Honestly, I truly started embracing my quirky qualities (the impossible hair, the skinny wrists, my less-than-stellar vision) in college. Once I moved out of my parent’s house, I was constantly surrounded by people my own age of different backgrounds. Even though I went to college in vapid Orange County, I still managed to meet really diverse, eclectic people. I met one of my best friends in a World Literature class, I fell in love with poetry, I hosted a radio show with my roommate, I edited my school’s literary magazine, and I met my (now) fiancé. After I graduated, I started writing. Even though I majored in English, I never submitted my essays or poems before. I was scared, admittedly, but I knew I finally had a voice that was worth being heard. I started submitting my creative work and non-fiction everywhere, and simultaneously decided on applying to grad school.
Getting rejected is hard. It kicks your butt. But if you’re passionate, you keep going, you kick back. You send out more e-mails, you write until you get tired, and then you go to Starbucks, order a triple-shot espresso and keep going. I had a book review accepted by The Rumpus last year, and then a month after that, I became a HelloGiggles regular contributor. I finally had a platform! I could finally use my messy notebook full of ideas to good use! I started a blog (which I totally need to update) and a Twitter, and I really capitalized on my ideas, my voice, my thoughts, and concerns. I would have never in a million years been able to do that when I was younger. Confidence is something that I didn’t naturally have, but learned to develop slowly over time.
Now, I’m lucky enough to engage with the amazing readers and writers on HelloGiggles, smart young women (and guys!) who are here for the laughs and the discussion. I also get to work with undergrads at my university and help them with their own writing. This fall, I’ll be teaching my own class, and yes I’m beyond scared. I have the chance to make an impact on so many people, and that means a lot to me. Because ten years ago, I was a sad, dorky little girl who hated any spotlight as well as her freckles. I’m writing this because I know some of you read HelloGiggles because you want real stories. You want advice. You want real-life examples of average girls who are trying their best to accomplish the most. Trust me, if I got through the 2000’s, you can get through anything.
Dove truly encourages young women to embrace their inner and outer beauty, and want to emphasize that beauty, confidence, and self-esteem are all inner-related. Dove and HelloGiggles want you to find the strength within yourself, and the power to be anything you want.

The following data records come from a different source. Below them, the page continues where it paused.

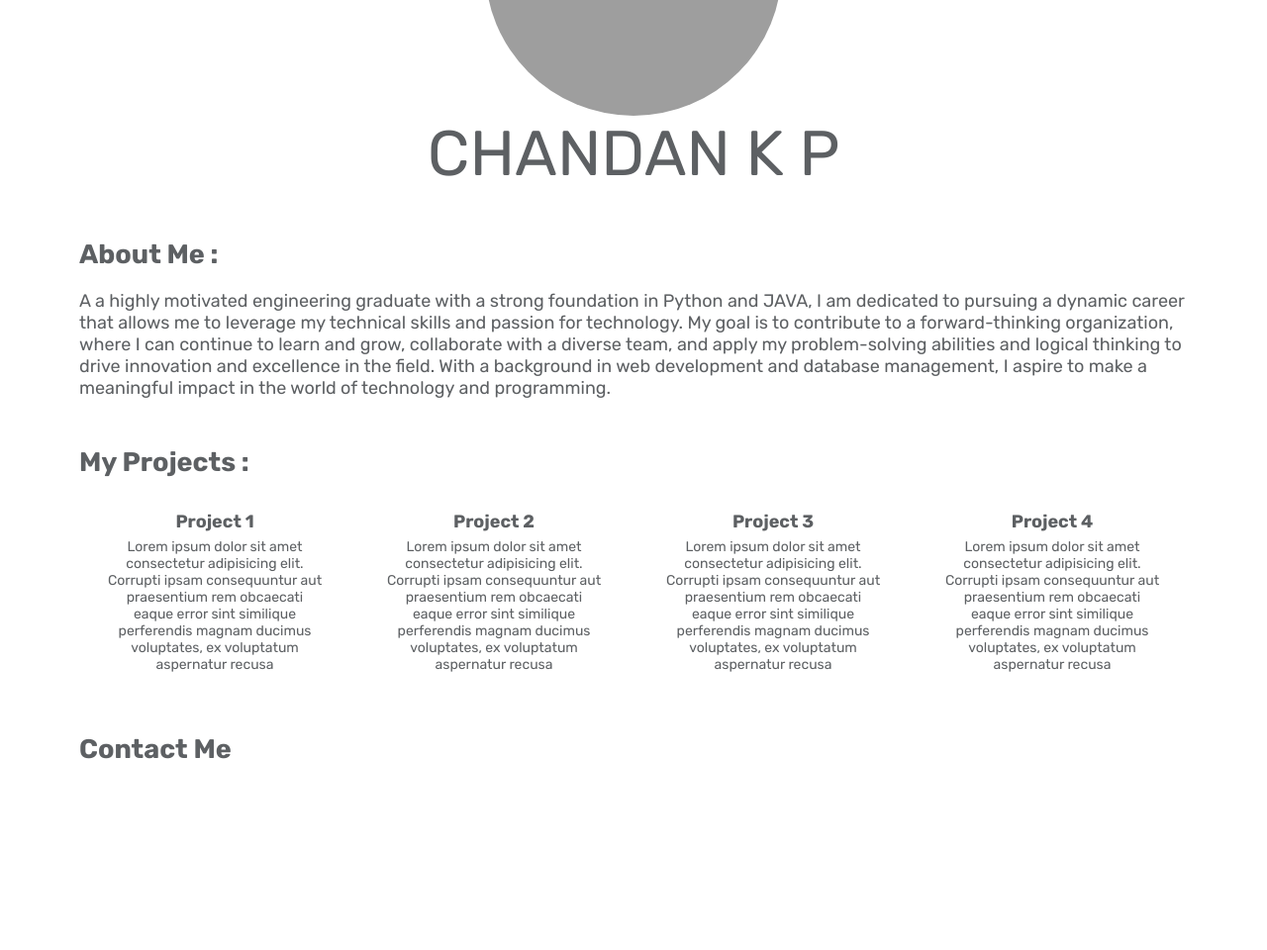
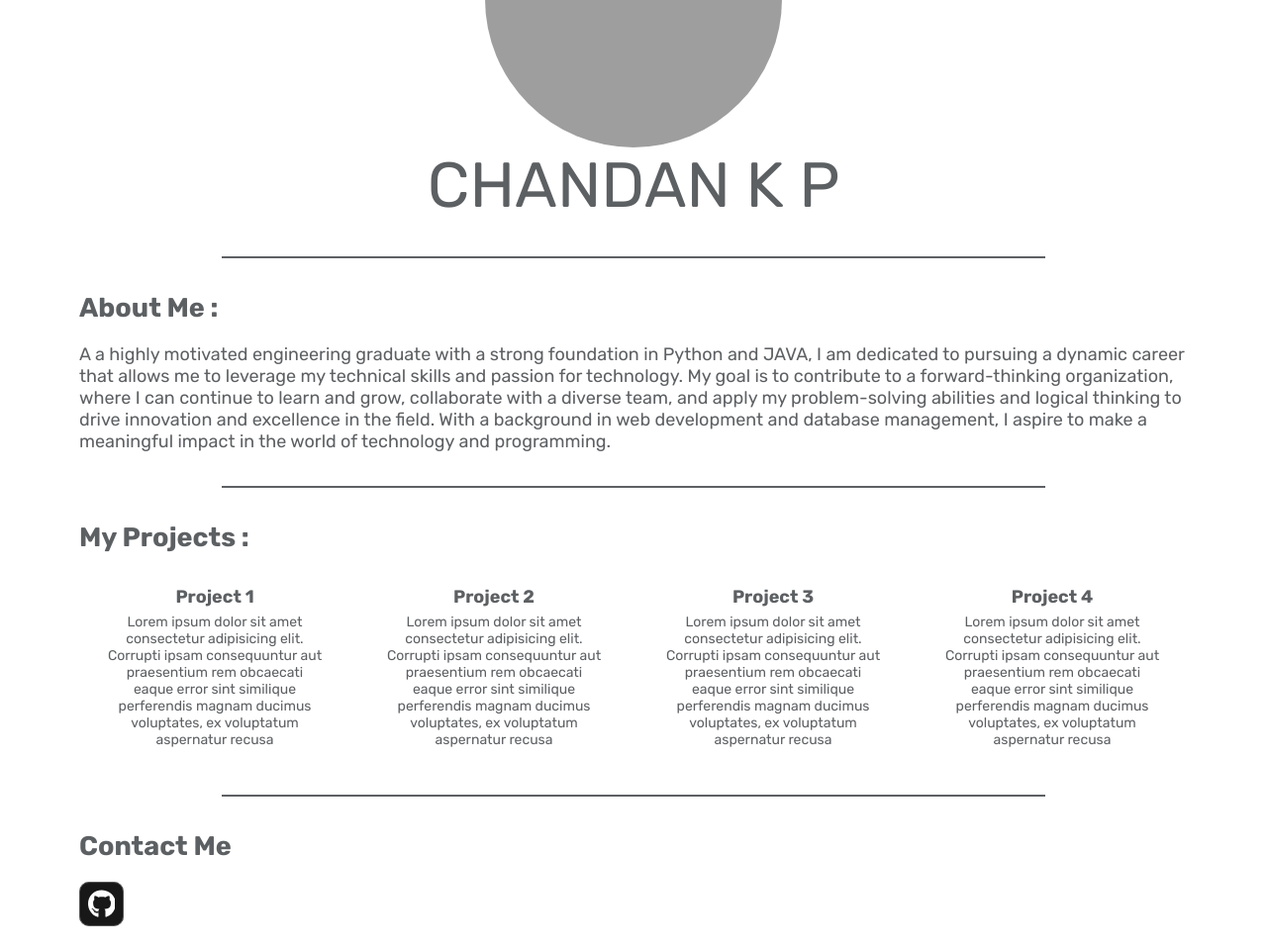
Before and after one commit to chandanyuva/portfolio, a plain HTML site: page index.html in a window 1280 px wide. Shown: the part 271-1231 px from the top of the page at 99% size. Before the commit the page ends 1088 px from the top, so only its background shows below. Drawn offline with Linux system fonts and the light colour scheme; grey boxes are pictures that could not be loaded.

Commit message:
ADDED CONTACT ME ICONS

```diff
--- a/index.html
+++ b/index.html
@@ -6,7 +6,6 @@
         <title>Portfolio</title>
         <script src="./main.js" defer></script>
         <link rel="stylesheet" href="styles.css" />
-        <!-- <link rel="stylesheet" href="reset.css"> -->
     </head>
     <body>
 
@@ -43,12 +42,14 @@
                     <p class="my-name">CHANDAN <span class="my-name">K P</span> </p>
                 </div>
 
+                <div class="break-line"></div>
 
                 <div class="AboutMe section">
                     <h2 class="section-title">About Me : </h2>
                     <p>A a highly motivated engineering graduate with a strong foundation in Python and JAVA, I am dedicated to pursuing a dynamic career that allows me to leverage my technical skills and passion for technology. My goal is to contribute to a forward-thinking organization, where I can continue to learn and grow, collaborate with a diverse team, and apply my problem-solving abilities and logical thinking to drive innovation and excellence in the field. With a background in web development and database management, I aspire to make a meaningful impact in the world of technology and programming.</p>
                 </div>
 
+                <div class="break-line"></div>
 
                 <div class="Projects section">
                     <h2 class="section-title">My Projects : </h2>
@@ -77,9 +78,19 @@
                     </ul>
                 </div>
 
+                <div class="break-line"></div>
 
                 <div class="ContactMe section">
                     <h2 class="section-title">Contact Me</h2>
+
+                    <div class="socials">
+                        <a class="Btn" href="https://github.com/chandanyuva">
+                            <span class="svgContainer">
+                              <svg fill="white" viewBox="0 0 496 512" height="1.6em"><path d="M165.9 397.4c0 2-2.3 3.6-5.2 3.6-3.3.3-5.6-1.3-5.6-3.6 0-2 2.3-3.6 5.2-3.6 3-.3 5.6 1.3 5.6 3.6zm-31.1-4.5c-.7 2 1.3 4.3 4.3 4.9 2.6 1 5.6 0 6.2-2s-1.3-4.3-4.3-5.2c-2.6-.7-5.5.3-6.2 2.3zm44.2-1.7c-2.9.7-4.9 2.6-4.6 4.9.3 2 2.9 3.3 5.9 2.6 2.9-.7 4.9-2.6 4.6-4.6-.3-1.9-3-3.2-5.9-2.9zM244.8 8C106.1 8 0 113.3 0 252c0 110.9 69.8 205.8 169.5 239.2 12.8 2.3 17.3-5.6 17.3-12.1 0-6.2-.3-40.4-.3-61.4 0 0-70 15-84.7-29.8 0 0-11.4-29.1-27.8-36.6 0 0-22.9-15.7 1.6-15.4 0 0 24.9 2 38.6 25.8 21.9 38.6 58.6 27.5 72.9 20.9 2.3-16 8.8-27.1 16-33.7-55.9-6.2-112.3-14.3-112.3-110.5 0-27.5 7.6-41.3 23.6-58.9-2.6-6.5-11.1-33.3 2.6-67.9 20.9-6.5 69 27 69 27 20-5.6 41.5-8.5 62.8-8.5s42.8 2.9 62.8 8.5c0 0 48.1-33.6 69-27 13.7 34.7 5.2 61.4 2.6 67.9 16 17.7 25.8 31.5 25.8 58.9 0 96.5-58.9 104.2-114.8 110.5 9.2 7.9 17 22.9 17 46.4 0 33.7-.3 75.4-.3 83.6 0 6.5 4.6 14.4 17.3 12.1C428.2 457.8 496 362.9 496 252 496 113.3 383.5 8 244.8 8zM97.2 352.9c-1.3 1-1 3.3.7 5.2 1.6 1.6 3.9 2.3 5.2 1 1.3-1 1-3.3-.7-5.2-1.6-1.6-3.9-2.3-5.2-1zm-10.8-8.1c-.7 1.3.3 2.9 2.3 3.9 1.6 1 3.6.7 4.3-.7.7-1.3-.3-2.9-2.3-3.9-2-.6-3.6-.3-4.3.7zm32.4 35.6c-1.6 1.3-1 4.3 1.3 6.2 2.3 2.3 5.2 2.6 6.5 1 1.3-1.3.7-4.3-1.3-6.2-2.2-2.3-5.2-2.6-6.5-1zm-11.4-14.7c-1.6 1-1.6 3.6 0 5.9 1.6 2.3 4.3 3.3 5.6 2.3 1.6-1.3 1.6-3.9 0-6.2-1.4-2.3-4-3.3-5.6-2z"></path></svg>
+                            </span>
+                            <span class="BG"></span>
+                           </a>
+                    </div>
                 </div>
 
             </div>
--- a/reset.css
+++ /dev/null
@@ -1,43 +0,0 @@
-html, body, div, span, applet, object, iframe,
-h1, h2, h3, h4, h5, h6, p, blockquote, pre,
-a, abbr, acronym, address, big, cite, code,
-del, dfn, em, img, ins, kbd, q, s, samp,
-small, strike, strong, sub, sup, tt, var,
-b, u, i, center,
-dl, dt, dd, ol, ul, li,
-fieldset, form, label, legend,
-table, caption, tbody, tfoot, thead, tr, th, td,
-article, aside, canvas, details, embed,
-figure, figcaption, footer, header, hgroup,
-menu, nav, output, ruby, section, summary,
-time, mark, audio, video {
-	margin: 0;
-	padding: 0;
-	border: 0;
-	font-size: 100%;
-	font: inherit;
-	vertical-align: baseline;
-}
-/* HTML5 display-role reset for older browsers */
-article, aside, details, figcaption, figure,
-footer, header, hgroup, menu, nav, section {
-	display: block;
-}
-body {
-	line-height: 1;
-}
-ol, ul {
-	list-style: none;
-}
-blockquote, q {
-	quotes: none;
-}
-blockquote:before, blockquote:after,
-q:before, q:after {
-	content: '';
-	content: none;
-}
-table {
-	border-collapse: collapse;
-	border-spacing: 0;
-}
--- a/styles.css
+++ b/styles.css
@@ -34,10 +34,16 @@ a {
   flex-direction: column;
 }
 
+.break-line{
+  width: 65vw;
+  border-bottom: 2px solid #5d6063;
+}
+
 #content{
   display: grid;
   grid-template-rows: 1fr;
   place-items: center;
+  gap: 10px;
 }
 
 /* nav-bar start */
@@ -144,7 +150,7 @@ nav ul{
 /* hero-section start */
 
 .Hero{
-  margin-top: 5%;
+  margin-top: 12vh;
   display: flex;
   align-items: center;
   justify-content: center;
@@ -235,3 +241,63 @@ nav ul{
   text-wrap: pretty;
   font-size: 14px;
 }
+
+/* project section end */
+
+/* contact section start */
+
+.Btn {
+  width: 45px;
+  height: 45px;
+  display: flex;
+  align-items: center;
+  justify-content: center;
+  border: none;
+  background-color: transparent;
+  position: relative;
+  /* overflow: hidden; */
+  border-radius: 7px;
+  cursor: pointer;
+  transition: all .3s;
+}
+
+.svgContainer {
+  width: 100%;
+  height: 100%;
+  display: flex;
+  align-items: center;
+  justify-content: center;
+  background-color: transparent;
+  backdrop-filter: blur(0px);
+  letter-spacing: 0.8px;
+  border-radius: 10px;
+  transition: all .3s;
+  border: 1px solid rgba(156, 156, 156, 0.466);
+}
+
+.BG {
+  position: absolute;
+  content: "";
+  width: 100%;
+  height: 100%;
+  background: #181818;
+  z-index: -1;
+  border-radius: 10px;
+  pointer-events: none;
+  transition: all .3s;
+}
+
+.Btn:hover .BG {
+  /* transform: rotate(35deg); */
+
+  transform-origin: bottom;
+}
+
+.Btn:hover .svgContainer {
+  transform: translate(0px, -8px) scale(1.1);
+  background-color: rgba(156, 156, 156, 0.466);
+  backdrop-filter: blur(4px);
+}
+
+
+/* contact section end */
```
Lines whose indentation alone changed are shown as unchanged.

Did you stumble and fall through your childhood and tween years? Was I the only one with terrible owl glasses? Are you passionate about something? Let us know and share your story!